Finally my rational awakening was closely accompanied by a growing ethical maturity that could no longer affirm an immoral deity. The longer I studied scripture the more difficult it became to justify the commands and actions of the biblical god. All the lessons (tricks) I had been taught by the church were exposed as mere band-aids trying to cover up the horrific evils committed by the biblical god and his followers. Similarly the longer I looked at the history of Christianity and of other religions I found that the fact is that most people do not truly choose their beliefs but rather inherit them. I became a Christian at age 12 and yes I “chose” to become a Christian. But when I made that “choice” I only had two choices; I could choose to become a Christian or I could choose not to become a Christian. I never had the choice to become a Buddhist, or Muslim, or Hindu or anything else because I simply didn’t know they existed. Even the choice to not become a Christian was not equally accessible to me since everything I was taught pushed me towards becoming a Christian. Then once I became I Christian I spent the rest of my time focused, not on finding/understanding truth but rather on affirming or supporting what I already believed to be true. And once one is already inside a faith it becomes much more difficult to see the rational problems of one’s own beliefs while it remains amazingly easy to see the rational defects in other people’s beliefs. I realized that if I had been born in China I would not have been a Christian or if I had been born in Iran I would not have been a Christian or if I had been born 1000 years ago in Brazil I would not have been a Christian. I could not help but see that the Christian god expects the same results (choose Christianity) from all the people in the world without giving them the same tools/gifts/benefits. If the Christian god is real it became quite clear that he favors some over others and I could just no longer follow a god who would hand me heaven while condemning a majority of the rest of humanity throughout history to hell. This god’s moral shortcomings just became too glaringly obvious to ignore. The Christian god is a self-involved, small-minded liar who abuses and manipulates human beings all for his own enjoyment and I realized that I could not believe in such an evil being.

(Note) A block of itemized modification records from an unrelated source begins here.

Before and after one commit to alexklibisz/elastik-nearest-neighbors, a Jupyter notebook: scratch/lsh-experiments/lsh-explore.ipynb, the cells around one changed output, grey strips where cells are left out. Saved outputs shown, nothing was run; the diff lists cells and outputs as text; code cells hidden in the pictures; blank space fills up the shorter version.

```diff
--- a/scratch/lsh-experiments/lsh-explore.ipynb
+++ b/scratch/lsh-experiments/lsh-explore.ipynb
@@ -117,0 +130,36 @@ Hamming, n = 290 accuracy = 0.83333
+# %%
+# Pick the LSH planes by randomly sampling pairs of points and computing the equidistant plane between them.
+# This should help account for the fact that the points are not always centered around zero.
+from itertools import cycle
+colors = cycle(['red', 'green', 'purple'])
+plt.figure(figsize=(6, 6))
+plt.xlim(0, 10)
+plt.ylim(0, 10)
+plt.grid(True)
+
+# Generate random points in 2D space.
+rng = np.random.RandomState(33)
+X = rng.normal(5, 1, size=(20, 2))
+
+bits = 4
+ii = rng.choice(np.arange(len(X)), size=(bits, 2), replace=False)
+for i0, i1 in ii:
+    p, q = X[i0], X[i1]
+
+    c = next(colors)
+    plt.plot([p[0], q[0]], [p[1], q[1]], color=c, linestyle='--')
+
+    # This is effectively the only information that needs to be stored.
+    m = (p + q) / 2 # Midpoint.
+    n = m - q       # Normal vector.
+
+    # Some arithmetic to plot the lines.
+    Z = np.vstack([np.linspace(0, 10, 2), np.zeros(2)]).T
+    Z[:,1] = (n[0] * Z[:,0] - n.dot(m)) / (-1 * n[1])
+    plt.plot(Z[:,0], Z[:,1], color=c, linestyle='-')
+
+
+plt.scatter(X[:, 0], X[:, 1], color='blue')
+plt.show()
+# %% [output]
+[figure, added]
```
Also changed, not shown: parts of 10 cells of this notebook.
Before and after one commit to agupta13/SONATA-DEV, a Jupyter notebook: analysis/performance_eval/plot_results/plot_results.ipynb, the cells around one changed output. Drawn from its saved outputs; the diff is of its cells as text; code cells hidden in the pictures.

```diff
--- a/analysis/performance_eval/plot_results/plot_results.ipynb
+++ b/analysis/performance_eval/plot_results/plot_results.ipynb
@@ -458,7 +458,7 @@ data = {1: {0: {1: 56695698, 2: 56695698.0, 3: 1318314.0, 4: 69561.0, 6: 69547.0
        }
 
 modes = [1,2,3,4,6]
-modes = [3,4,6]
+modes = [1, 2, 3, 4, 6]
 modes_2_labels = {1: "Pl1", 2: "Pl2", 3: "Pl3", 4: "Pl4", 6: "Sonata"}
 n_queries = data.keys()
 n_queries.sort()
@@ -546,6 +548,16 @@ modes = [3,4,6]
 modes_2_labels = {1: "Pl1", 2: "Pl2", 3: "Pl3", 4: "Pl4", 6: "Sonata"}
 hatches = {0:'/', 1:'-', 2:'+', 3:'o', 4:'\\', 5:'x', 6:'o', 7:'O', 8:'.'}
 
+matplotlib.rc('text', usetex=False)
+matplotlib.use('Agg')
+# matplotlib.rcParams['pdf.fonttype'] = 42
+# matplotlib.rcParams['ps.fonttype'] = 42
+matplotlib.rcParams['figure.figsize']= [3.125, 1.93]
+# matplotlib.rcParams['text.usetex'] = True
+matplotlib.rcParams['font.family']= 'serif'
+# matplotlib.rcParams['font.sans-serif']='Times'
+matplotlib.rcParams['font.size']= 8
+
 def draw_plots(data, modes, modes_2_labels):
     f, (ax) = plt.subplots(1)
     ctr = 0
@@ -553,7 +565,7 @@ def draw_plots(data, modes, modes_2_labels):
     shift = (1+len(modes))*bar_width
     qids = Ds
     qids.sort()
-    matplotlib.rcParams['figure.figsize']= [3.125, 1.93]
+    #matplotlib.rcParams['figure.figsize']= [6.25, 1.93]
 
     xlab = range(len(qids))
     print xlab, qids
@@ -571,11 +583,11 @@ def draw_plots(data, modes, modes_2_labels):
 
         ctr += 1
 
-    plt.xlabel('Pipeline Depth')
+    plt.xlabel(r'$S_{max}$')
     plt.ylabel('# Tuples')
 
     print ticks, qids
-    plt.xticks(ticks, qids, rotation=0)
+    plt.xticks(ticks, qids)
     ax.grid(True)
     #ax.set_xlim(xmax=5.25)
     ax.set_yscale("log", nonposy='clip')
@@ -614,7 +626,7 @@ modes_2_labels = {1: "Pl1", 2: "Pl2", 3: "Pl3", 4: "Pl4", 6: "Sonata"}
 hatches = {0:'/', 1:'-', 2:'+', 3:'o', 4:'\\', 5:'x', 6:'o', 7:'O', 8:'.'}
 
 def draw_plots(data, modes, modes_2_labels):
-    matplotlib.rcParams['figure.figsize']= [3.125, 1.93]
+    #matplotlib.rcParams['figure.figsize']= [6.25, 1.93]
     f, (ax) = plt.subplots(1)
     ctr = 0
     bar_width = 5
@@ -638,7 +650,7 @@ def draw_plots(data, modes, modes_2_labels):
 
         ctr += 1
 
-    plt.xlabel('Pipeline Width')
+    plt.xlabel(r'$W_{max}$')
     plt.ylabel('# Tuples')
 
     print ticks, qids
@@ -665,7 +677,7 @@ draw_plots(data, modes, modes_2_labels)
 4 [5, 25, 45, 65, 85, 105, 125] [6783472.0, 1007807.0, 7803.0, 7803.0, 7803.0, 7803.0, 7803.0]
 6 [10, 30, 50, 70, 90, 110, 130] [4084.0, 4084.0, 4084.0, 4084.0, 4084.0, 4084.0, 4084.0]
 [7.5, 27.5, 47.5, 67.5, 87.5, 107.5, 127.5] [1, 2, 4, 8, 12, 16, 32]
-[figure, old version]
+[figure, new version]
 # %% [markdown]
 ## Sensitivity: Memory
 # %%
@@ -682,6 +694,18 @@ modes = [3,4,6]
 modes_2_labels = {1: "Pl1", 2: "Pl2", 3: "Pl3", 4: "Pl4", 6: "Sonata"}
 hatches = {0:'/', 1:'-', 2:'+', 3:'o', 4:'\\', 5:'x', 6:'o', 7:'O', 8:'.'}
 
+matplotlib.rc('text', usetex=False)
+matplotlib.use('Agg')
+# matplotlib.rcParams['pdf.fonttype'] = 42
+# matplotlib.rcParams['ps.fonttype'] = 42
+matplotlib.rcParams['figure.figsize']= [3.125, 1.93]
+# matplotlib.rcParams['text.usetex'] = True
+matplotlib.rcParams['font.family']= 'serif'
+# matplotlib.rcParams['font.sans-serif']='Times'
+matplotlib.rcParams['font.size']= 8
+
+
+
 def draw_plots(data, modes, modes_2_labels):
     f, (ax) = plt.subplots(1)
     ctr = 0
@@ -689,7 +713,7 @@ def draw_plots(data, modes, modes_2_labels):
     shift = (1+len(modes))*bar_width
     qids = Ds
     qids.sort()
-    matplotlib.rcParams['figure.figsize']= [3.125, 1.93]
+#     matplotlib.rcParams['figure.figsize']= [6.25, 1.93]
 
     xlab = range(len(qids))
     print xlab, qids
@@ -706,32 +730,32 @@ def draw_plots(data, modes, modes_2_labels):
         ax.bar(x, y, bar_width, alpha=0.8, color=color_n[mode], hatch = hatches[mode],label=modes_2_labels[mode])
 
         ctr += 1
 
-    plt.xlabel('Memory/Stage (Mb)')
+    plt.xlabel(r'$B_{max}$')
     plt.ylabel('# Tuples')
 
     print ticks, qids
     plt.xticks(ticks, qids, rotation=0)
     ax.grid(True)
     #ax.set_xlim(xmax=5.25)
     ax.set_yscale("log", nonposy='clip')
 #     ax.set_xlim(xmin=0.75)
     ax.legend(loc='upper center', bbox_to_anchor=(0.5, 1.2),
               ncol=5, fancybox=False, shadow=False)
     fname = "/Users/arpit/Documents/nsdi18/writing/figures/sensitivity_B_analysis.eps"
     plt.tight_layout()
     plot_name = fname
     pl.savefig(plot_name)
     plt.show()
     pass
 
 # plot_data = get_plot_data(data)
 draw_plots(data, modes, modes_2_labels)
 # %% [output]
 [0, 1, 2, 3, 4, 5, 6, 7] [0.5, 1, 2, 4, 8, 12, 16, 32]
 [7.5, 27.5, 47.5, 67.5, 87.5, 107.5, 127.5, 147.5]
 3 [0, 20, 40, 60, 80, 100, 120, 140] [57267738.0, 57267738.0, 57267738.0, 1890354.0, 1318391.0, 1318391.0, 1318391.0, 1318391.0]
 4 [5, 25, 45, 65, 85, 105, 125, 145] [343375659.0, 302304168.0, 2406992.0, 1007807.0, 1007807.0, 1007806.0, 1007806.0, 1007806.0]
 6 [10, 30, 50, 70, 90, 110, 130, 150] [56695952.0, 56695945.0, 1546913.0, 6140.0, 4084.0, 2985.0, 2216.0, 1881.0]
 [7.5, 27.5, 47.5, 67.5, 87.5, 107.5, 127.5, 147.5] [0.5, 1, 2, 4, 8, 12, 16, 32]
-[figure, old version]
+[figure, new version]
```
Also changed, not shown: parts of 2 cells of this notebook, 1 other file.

Looking back at my story one could say I took the Outsider Test of Faith before I had ever heard of it and simply put Christianity failed the test. And I can say that I have not regretted leaving (escaping) the faith of my youth. It’s a freedom that is difficult to explain and wonderful to experience.

Written by guest Blogger Zach Dills